■ EXERCISE AIM
Without the pictures, output all of the data exactly.

Records drawn from a dataset

----

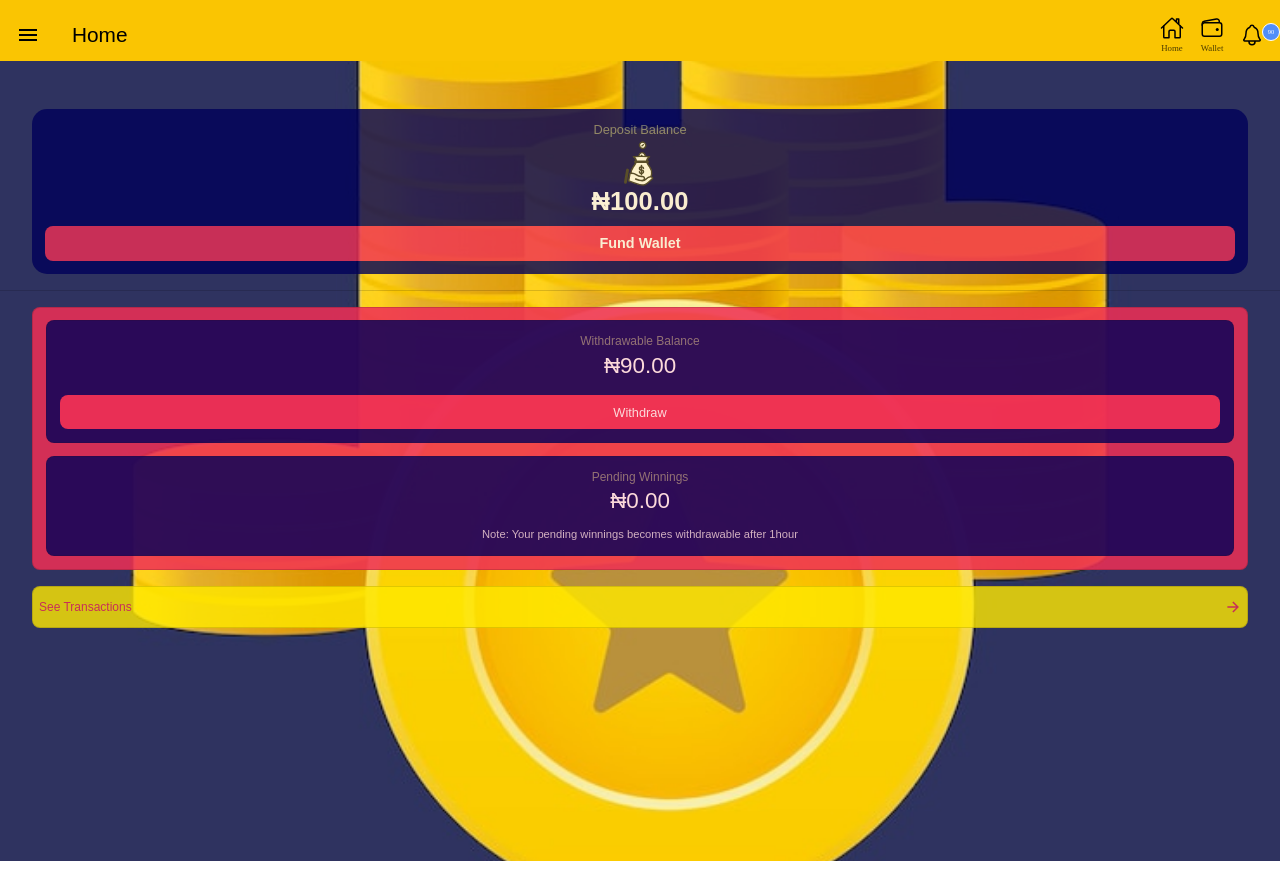
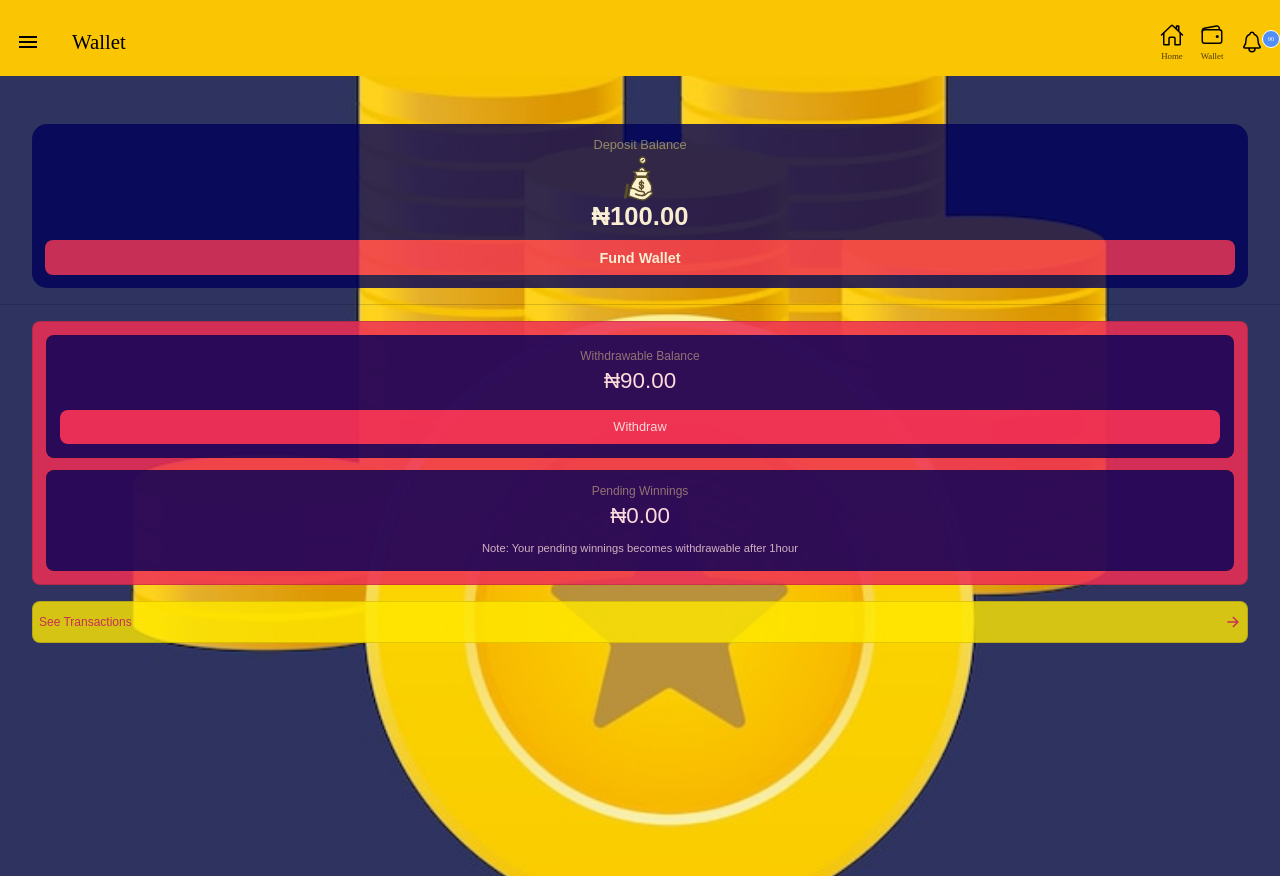
Before and after one commit to cashingames/stake-mobile-web, a React (Create React App) app: page /wallet in a window 1280 px wide. Built offline with nearby package versions, Linux system fonts and the light colour scheme; a web font is replaced by a local one.

Commit message:
wallet screen design implementation

```diff
--- a/src/components/AppHeader/AppHeader.js
+++ b/src/components/AppHeader/AppHeader.js
@@ -1,14 +1,14 @@
 import * as React from 'react';
 import { IoWalletOutline, IoNotificationsOutline, IoHomeOutline, IoMenuSharp } from "react-icons/io5";
-import AuthTitle from '../AuthTitle/AuthTitle'
 import './AppHeader.scss'
 
-const AppHeader = () => {
+const AppHeader = ({heading}) => {
   return(
     <div className='appHeaderContainer'>
       <div className='appHeaderTitle'>
         <IoMenuSharp className='icon' />
-        <AuthTitle  titleText='Home' styleProp='title'/>
+        <h1 className='title'>{heading}</h1>
+        {/* <AuthTitle  titleText='Home' styleProp='title'/> */}
       </div>
       <div className='navlinks'>
         <div className='navlink'>
--- a/src/features/DashBoardScreen.js
+++ b/src/features/DashBoardScreen.js
@@ -7,7 +7,7 @@ import TopPlayers from '../components/TopPlayers/TopPlayers'
 function DashBoardScreen() {
   return (
     <div>
-        <AppHeader />
+        <AppHeader heading='Home'/>
         <HeroBanner />
         <SelectGame />
         <TopChallengers />
--- a/src/features/WalletScreen/WalletScreen.js
+++ b/src/features/WalletScreen/WalletScreen.js
@@ -8,7 +8,7 @@ import './WalletScreen.scss'
 function WalletScreen() {
   return (
     <>
-        <AppHeader />
+        <AppHeader heading='Wallet'/>
         <div className='walletScreen' style={{backgroundImage: "url(/images/vector-coin-background.jpg)"}}>
           <WalletBalance />
           <Withdrawable />
```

----

■ RESULT OF THIS TASK
Before and after one commit to cashingames/stake-mobile-web, a React (Create React App) app: page /wallet in a window 1280 px wide. Built offline with nearby package versions, Linux system fonts and the light colour scheme; a web font is replaced by a local one.

Commit message:
wallet screen design implementation

```diff
--- a/src/components/AppHeader/AppHeader.js
+++ b/src/components/AppHeader/AppHeader.js
@@ -1,14 +1,14 @@
 import * as React from 'react';
 import { IoWalletOutline, IoNotificationsOutline, IoHomeOutline, IoMenuSharp } from "react-icons/io5";
-import AuthTitle from '../AuthTitle/AuthTitle'
 import './AppHeader.scss'
 
-const AppHeader = () => {
+const AppHeader = ({heading}) => {
   return(
     <div className='appHeaderContainer'>
       <div className='appHeaderTitle'>
         <IoMenuSharp className='icon' />
-        <AuthTitle  titleText='Home' styleProp='title'/>
+        <h1 className='title'>{heading}</h1>
+        {/* <AuthTitle  titleText='Home' styleProp='title'/> */}
       </div>
       <div className='navlinks'>
         <div className='navlink'>
--- a/src/features/DashBoardScreen.js
+++ b/src/features/DashBoardScreen.js
@@ -7,7 +7,7 @@ import TopPlayers from '../components/TopPlayers/TopPlayers'
 function DashBoardScreen() {
   return (
     <div>
-        <AppHeader />
+        <AppHeader heading='Home'/>
         <HeroBanner />
         <SelectGame />
         <TopChallengers />
--- a/src/features/WalletScreen/WalletScreen.js
+++ b/src/features/WalletScreen/WalletScreen.js
@@ -8,7 +8,7 @@ import './WalletScreen.scss'
 function WalletScreen() {
   return (
     <>
-        <AppHeader />
+        <AppHeader heading='Wallet'/>
         <div className='walletScreen' style={{backgroundImage: "url(/images/vector-coin-background.jpg)"}}>
           <WalletBalance />
           <Withdrawable />
```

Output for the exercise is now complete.